TASK
Where a line in the entries below contains the word "Rendered", it counts; give the total by itself.
[Opening SUPPLIED INFORMATION section]
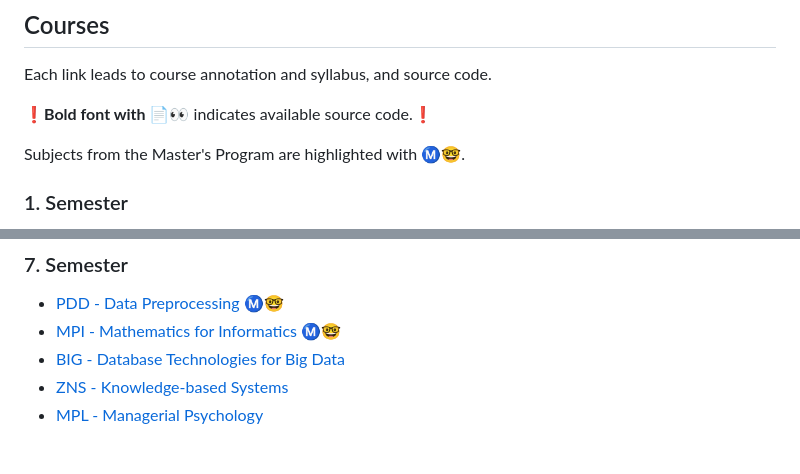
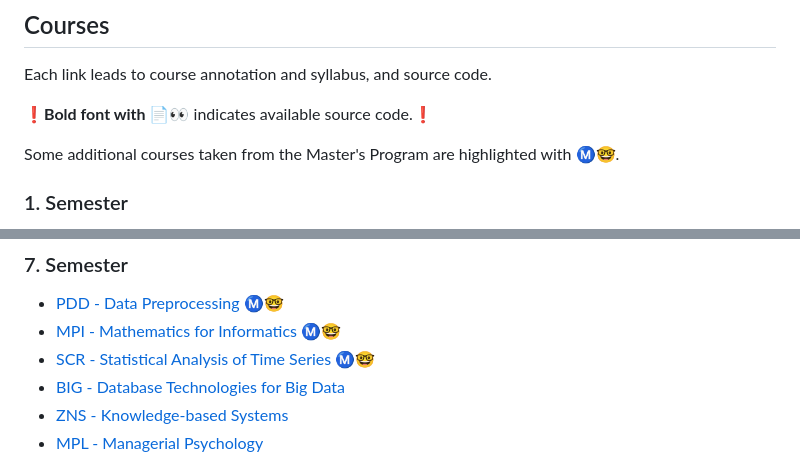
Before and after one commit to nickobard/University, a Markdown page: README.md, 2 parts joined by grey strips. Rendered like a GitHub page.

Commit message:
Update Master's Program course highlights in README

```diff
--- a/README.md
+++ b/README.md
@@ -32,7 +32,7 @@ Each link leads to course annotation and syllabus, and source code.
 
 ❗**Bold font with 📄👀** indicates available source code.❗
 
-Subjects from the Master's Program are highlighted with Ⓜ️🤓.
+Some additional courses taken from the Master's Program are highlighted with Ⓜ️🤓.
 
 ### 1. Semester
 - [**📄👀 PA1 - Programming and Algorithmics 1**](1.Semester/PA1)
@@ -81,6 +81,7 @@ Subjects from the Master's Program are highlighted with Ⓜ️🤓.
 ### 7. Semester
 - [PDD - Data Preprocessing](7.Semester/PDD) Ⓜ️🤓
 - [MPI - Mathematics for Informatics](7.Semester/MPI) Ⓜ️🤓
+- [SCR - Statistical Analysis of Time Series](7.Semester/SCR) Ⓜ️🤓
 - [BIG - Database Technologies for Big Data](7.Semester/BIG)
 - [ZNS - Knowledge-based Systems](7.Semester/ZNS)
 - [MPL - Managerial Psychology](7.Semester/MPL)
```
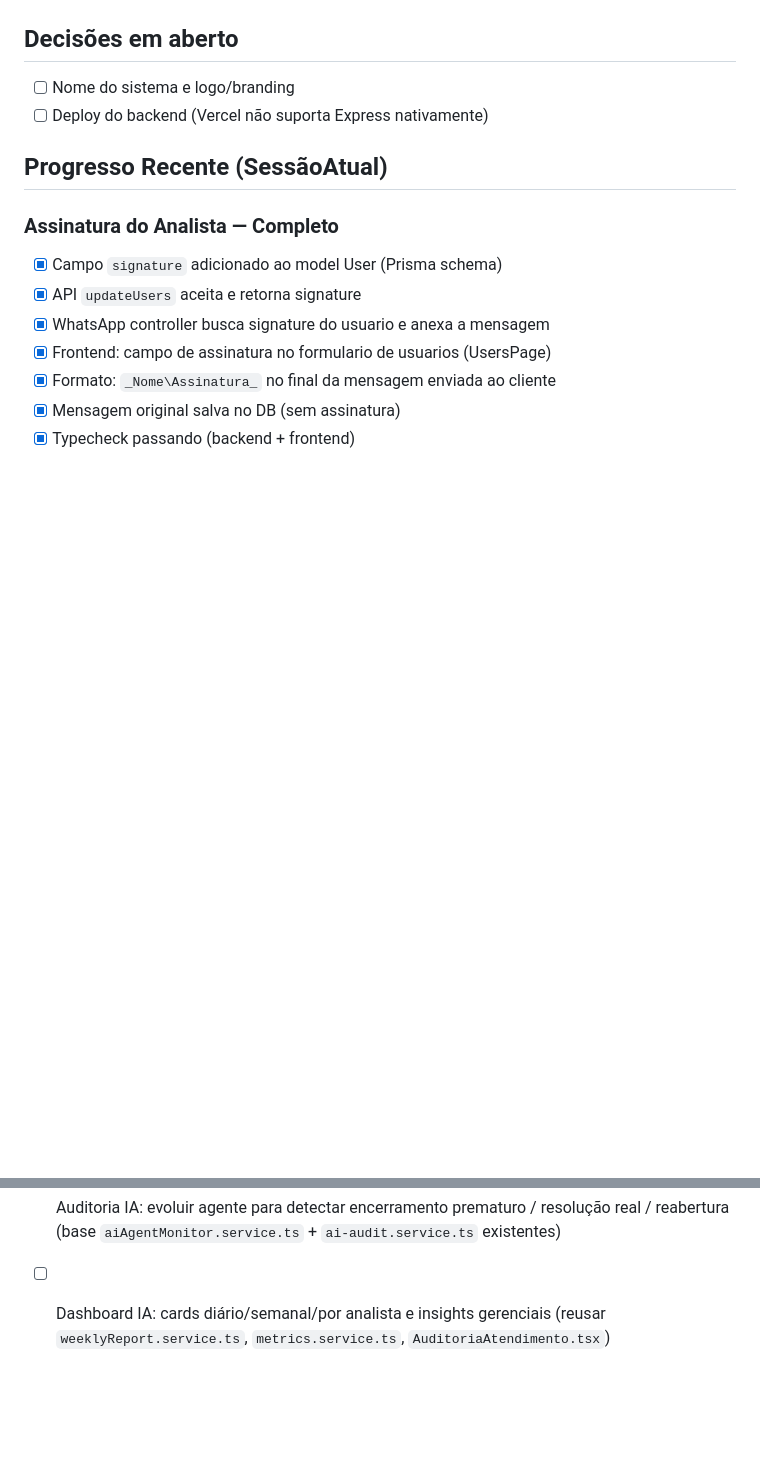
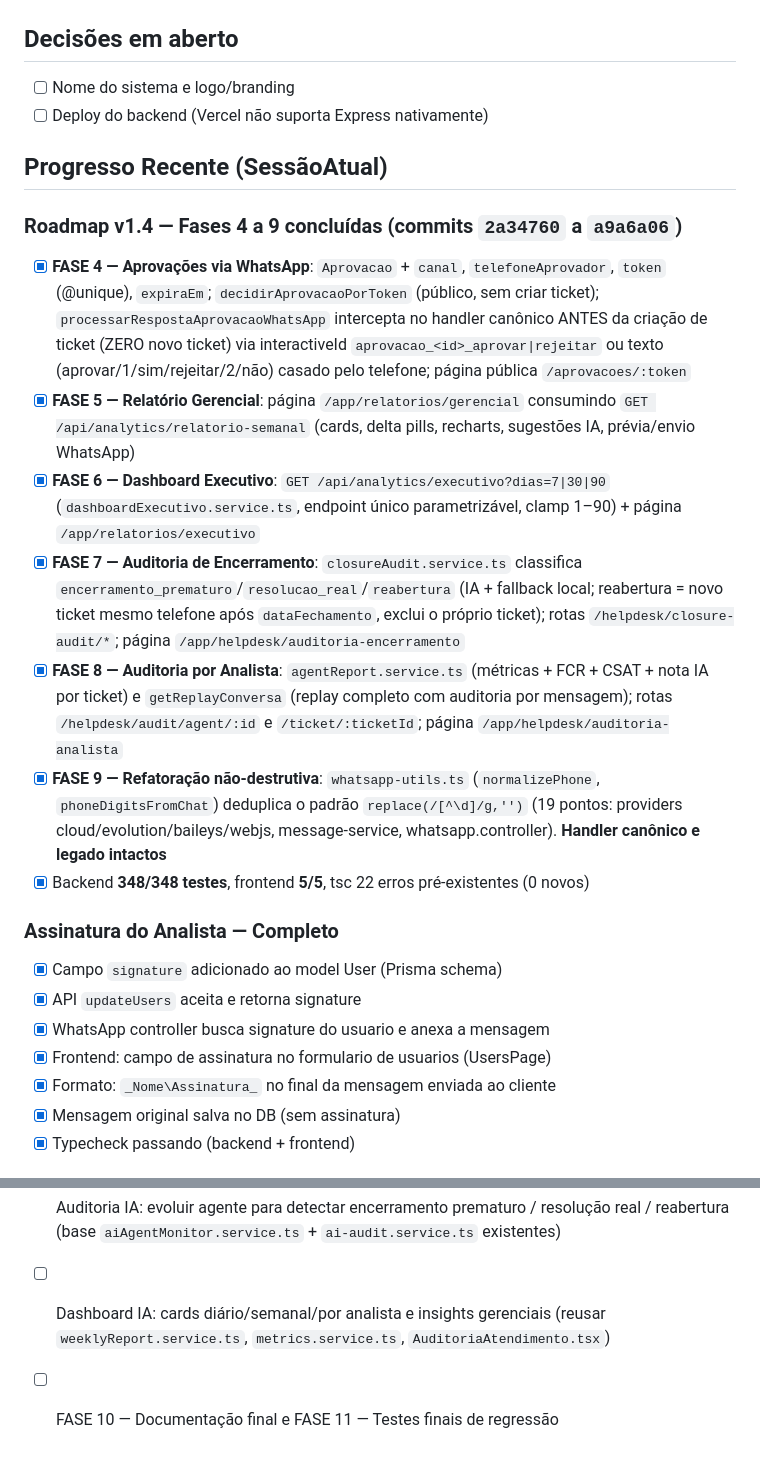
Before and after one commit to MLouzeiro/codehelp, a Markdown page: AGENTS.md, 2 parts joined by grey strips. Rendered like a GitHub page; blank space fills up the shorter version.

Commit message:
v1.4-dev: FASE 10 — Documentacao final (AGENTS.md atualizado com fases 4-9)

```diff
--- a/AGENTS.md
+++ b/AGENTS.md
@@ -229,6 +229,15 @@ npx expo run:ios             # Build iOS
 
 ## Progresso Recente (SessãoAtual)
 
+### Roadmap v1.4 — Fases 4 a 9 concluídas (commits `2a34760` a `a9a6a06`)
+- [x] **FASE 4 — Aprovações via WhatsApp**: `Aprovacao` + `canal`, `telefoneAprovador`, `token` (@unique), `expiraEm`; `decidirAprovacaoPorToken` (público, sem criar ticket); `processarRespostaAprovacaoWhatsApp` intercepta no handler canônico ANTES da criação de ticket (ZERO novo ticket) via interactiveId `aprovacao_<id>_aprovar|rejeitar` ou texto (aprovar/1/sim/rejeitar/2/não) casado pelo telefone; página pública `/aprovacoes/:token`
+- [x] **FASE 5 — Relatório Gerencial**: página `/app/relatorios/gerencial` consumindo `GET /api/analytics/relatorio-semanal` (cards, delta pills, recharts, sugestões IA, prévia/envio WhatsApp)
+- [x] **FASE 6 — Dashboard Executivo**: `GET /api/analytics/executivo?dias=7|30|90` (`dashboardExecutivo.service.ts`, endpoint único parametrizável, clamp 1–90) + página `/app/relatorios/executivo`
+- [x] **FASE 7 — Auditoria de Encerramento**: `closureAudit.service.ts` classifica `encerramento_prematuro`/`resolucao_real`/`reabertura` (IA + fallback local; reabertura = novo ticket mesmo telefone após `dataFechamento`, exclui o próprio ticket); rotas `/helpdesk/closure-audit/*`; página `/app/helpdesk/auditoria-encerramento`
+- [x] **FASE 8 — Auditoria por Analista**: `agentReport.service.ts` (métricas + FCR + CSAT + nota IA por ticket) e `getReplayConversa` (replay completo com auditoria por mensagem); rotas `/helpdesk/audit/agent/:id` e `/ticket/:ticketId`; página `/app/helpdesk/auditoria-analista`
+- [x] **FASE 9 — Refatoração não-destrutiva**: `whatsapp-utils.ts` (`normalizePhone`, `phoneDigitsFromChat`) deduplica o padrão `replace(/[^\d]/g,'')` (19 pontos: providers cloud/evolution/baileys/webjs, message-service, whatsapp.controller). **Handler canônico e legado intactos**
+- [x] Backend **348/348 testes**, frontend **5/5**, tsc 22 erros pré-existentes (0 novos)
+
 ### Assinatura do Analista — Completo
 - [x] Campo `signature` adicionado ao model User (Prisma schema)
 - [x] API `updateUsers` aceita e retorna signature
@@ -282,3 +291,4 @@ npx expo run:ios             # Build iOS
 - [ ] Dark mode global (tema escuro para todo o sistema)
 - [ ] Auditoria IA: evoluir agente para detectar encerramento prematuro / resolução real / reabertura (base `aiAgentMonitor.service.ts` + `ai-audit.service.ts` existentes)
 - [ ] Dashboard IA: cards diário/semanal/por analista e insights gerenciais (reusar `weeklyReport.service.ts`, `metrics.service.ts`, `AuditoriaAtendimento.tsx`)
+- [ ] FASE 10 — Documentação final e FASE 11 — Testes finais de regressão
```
[Closing SUPPLIED INFORMATION section]
RESPONSE BOX
2